Mr. Robinson, who completed his Clemson eligibility last season, says it doesn't bother him that the ruling includes no payout for him and other former players. He joined the case a year ago along with a half-dozen other players who were still competing in college sports. He was motivated in part by seeing a resemblance between himself and a senior Clemson cornerback in an NCAA-licensed video game.
In an interview Friday, he said he was grateful for everything Clemson did for him during his three and a half years on its campus. "I think Clemson did take care of us," he said. "They did their best to try to provide us with the most resources possible."
But he and other plaintiffs believed they were due a share of the revenue generated from the use of their images.
"That's what we were aiming for," he said after learning of the ruling. "We wanted to get athletes a little more comfortable. We do hard work and deserve more."
With all of his football commitments—"say what you want about it, but college sports are a big-time business"—he didn't have time to work a regular job during college. So he took a position with a network-marketing company, hoping to sell mobile phones and phone plans on the side.
A Clemson compliance officer learned about Mr. Robinson's job when he mentioned it on social media, Mr. Robinson said, and he was cautioned about an NCAA rule preventing players from using their names to promote a business.
"According to the NCAA, the rule is that a student-athlete can have his own business," Mr. Robinson told Sports Illustrated last year. "But they were saying that I couldn't have it because I couldn't detach my name from it. They were saying I couldn't promote it. ... I didn't see a reason for me having a business if I couldn't promote it."
Assuming it is not overturned, Judge Wilken's ruling would enjoin the NCAA from enforcing rules that inhibit players in those kinds of ways.

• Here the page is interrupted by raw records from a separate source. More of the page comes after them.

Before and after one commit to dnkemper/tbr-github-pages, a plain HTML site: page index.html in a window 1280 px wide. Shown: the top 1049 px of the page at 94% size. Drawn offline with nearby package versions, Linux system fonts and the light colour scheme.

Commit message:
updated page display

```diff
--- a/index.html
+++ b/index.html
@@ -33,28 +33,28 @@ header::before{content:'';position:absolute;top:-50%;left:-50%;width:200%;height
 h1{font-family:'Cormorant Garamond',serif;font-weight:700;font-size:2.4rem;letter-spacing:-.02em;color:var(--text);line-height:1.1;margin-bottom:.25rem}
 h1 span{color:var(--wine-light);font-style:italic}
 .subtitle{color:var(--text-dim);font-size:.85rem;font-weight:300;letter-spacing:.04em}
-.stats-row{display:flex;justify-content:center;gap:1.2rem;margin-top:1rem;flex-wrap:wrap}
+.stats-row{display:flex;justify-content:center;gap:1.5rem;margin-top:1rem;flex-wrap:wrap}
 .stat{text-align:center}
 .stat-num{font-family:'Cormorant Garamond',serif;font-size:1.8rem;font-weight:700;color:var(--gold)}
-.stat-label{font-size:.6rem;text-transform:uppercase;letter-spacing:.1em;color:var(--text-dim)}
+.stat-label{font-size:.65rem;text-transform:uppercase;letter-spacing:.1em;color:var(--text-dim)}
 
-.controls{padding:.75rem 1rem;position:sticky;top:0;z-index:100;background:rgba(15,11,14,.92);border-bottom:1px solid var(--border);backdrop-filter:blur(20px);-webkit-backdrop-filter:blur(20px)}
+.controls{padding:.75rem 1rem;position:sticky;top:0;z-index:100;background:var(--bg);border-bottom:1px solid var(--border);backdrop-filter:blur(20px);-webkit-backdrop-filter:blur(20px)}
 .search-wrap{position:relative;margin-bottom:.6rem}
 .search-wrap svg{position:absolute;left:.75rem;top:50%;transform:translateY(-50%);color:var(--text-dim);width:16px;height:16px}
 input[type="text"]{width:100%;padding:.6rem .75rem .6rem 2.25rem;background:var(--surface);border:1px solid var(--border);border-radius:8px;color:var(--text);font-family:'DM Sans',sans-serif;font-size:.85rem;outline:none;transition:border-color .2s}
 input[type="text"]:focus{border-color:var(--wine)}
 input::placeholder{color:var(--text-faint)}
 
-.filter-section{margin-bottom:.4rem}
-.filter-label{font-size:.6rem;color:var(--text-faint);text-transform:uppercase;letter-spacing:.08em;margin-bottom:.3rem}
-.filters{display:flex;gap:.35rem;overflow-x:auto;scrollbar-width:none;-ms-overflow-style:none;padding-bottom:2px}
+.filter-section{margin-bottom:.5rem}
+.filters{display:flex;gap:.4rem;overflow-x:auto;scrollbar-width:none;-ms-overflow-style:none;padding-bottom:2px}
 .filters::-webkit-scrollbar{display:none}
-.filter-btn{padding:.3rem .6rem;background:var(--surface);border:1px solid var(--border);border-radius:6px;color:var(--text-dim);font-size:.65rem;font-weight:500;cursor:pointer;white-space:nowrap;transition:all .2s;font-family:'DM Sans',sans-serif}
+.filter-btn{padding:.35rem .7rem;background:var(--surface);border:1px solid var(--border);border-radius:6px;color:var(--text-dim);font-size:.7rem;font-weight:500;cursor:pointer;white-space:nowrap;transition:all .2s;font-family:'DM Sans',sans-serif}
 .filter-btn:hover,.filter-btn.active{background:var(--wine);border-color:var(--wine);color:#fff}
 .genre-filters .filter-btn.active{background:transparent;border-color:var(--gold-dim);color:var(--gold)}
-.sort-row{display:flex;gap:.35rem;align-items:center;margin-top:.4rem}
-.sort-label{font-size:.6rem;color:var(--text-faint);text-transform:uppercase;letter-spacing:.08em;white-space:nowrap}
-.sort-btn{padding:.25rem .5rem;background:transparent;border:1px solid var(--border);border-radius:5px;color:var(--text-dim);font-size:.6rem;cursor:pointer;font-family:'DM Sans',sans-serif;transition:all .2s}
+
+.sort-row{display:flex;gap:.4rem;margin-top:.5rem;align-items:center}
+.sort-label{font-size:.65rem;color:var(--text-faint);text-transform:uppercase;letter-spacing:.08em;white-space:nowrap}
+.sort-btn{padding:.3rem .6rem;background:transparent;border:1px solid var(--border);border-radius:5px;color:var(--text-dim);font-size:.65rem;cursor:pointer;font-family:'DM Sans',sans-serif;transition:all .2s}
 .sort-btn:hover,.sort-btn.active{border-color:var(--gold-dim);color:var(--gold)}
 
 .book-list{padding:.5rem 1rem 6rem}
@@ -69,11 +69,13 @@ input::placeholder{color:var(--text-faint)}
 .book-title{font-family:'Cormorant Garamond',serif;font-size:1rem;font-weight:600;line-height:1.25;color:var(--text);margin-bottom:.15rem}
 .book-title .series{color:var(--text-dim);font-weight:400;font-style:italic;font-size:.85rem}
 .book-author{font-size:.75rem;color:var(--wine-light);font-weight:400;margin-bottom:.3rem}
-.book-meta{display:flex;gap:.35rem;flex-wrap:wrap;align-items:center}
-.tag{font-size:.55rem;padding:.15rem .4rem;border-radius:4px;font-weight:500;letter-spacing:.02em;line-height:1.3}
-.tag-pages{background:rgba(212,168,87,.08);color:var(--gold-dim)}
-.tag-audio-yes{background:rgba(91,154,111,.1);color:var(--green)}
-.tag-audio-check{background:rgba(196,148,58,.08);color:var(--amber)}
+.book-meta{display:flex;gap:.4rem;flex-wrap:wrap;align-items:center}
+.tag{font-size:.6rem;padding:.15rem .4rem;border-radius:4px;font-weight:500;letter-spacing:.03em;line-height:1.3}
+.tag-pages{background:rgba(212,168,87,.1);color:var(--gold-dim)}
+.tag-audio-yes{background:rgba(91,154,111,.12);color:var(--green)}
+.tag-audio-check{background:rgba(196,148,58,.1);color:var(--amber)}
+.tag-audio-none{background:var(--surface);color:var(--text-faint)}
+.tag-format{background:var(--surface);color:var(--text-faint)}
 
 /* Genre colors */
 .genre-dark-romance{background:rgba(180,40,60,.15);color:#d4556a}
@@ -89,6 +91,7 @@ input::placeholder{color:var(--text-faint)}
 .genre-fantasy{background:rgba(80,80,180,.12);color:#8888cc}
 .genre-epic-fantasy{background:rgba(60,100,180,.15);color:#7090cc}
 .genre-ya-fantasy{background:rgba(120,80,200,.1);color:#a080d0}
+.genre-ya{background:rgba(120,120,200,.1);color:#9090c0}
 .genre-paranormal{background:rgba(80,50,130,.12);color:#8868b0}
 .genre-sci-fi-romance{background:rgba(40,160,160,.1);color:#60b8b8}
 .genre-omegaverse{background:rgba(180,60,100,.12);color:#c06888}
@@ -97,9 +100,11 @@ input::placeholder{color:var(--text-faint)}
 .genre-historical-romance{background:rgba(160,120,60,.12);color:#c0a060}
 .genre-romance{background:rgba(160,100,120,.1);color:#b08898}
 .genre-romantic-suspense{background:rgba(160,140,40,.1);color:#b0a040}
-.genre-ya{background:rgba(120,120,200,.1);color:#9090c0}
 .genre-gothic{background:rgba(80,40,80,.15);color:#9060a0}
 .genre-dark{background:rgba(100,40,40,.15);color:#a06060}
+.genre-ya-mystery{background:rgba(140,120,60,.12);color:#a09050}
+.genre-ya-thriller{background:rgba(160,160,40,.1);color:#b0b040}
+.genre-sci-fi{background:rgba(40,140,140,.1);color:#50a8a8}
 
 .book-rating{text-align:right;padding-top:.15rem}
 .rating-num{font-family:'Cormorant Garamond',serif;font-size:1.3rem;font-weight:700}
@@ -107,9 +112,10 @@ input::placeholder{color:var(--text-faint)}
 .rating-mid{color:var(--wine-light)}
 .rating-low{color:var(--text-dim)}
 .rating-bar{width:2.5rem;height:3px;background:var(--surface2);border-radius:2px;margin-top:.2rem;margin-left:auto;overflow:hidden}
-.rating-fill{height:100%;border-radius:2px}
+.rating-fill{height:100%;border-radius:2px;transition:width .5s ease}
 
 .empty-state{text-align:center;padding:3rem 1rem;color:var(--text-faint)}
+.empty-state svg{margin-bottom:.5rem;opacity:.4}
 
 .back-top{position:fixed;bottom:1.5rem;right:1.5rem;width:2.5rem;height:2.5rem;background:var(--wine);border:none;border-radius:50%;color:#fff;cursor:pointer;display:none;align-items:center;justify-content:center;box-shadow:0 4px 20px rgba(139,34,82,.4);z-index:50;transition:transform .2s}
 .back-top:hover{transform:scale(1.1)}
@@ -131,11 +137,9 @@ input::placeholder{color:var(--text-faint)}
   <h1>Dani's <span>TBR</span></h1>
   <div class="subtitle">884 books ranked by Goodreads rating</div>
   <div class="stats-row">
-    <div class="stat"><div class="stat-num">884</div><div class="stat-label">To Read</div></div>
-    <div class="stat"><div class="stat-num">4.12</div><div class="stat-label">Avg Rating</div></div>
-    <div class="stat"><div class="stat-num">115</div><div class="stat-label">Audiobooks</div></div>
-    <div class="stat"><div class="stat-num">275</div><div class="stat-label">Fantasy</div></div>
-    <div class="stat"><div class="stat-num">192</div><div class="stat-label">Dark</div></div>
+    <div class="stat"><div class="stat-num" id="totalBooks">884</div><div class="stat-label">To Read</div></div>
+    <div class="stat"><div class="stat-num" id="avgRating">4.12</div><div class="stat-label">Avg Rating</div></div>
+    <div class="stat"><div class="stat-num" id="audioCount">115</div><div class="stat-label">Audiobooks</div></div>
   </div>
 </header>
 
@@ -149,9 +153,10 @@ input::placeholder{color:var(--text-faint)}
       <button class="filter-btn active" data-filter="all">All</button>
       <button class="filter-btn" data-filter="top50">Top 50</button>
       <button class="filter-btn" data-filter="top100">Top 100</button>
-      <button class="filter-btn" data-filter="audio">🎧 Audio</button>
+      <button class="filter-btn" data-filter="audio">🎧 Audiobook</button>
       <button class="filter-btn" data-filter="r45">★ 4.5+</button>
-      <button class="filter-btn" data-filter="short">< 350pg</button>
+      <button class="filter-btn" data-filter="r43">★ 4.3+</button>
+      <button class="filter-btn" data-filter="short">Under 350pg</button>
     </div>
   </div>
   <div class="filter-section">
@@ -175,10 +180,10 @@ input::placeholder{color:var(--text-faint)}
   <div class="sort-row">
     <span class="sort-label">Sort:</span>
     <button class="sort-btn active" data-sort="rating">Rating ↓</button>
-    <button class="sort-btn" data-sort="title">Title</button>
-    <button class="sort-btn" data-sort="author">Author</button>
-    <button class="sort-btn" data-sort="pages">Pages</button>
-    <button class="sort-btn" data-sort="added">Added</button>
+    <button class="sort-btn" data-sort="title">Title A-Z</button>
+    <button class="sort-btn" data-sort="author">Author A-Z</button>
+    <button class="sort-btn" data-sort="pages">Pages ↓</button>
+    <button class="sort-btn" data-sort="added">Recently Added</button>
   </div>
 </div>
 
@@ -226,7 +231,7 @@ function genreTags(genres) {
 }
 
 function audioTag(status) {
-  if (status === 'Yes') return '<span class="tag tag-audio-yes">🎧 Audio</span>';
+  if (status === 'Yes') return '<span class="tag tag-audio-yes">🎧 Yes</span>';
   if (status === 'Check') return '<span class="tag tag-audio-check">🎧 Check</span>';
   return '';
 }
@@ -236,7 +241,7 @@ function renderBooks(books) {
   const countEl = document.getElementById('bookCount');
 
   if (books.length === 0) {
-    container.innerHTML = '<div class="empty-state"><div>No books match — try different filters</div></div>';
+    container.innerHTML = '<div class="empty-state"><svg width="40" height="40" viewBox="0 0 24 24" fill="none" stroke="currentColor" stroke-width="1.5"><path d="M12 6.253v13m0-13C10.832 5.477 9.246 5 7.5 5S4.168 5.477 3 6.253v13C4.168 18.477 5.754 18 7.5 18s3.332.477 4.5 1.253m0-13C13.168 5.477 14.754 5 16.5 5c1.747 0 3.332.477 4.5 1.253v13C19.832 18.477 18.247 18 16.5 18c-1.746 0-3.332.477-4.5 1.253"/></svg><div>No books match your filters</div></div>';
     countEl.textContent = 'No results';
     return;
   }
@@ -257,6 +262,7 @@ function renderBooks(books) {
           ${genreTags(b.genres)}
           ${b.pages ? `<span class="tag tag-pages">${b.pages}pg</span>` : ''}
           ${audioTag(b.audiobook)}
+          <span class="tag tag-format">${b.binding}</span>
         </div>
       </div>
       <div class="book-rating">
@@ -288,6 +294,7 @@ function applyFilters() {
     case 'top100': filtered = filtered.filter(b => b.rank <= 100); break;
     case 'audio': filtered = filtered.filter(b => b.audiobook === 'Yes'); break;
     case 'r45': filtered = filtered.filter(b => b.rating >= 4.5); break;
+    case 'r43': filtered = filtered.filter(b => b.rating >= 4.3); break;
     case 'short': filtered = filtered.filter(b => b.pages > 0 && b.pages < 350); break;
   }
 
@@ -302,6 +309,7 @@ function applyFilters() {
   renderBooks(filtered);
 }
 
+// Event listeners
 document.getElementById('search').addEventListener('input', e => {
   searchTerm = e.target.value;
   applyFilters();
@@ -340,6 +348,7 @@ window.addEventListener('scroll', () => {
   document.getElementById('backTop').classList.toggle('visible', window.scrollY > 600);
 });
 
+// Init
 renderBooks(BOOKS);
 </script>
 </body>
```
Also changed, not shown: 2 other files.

But it will still be difficult for players like Mr. Robinson to work outside of college and sports, he said.
Mr. Robinson, who trained with the Buffalo Bills this summer before he injured his shoulder and was released, said the commitment college athletes make is no different than that of professional athletes.
"A professional is someone who does something on a consistent basis where they master that skill," he said. "The collegiate athlete, the approach they're taking, it's definitely a professional approach."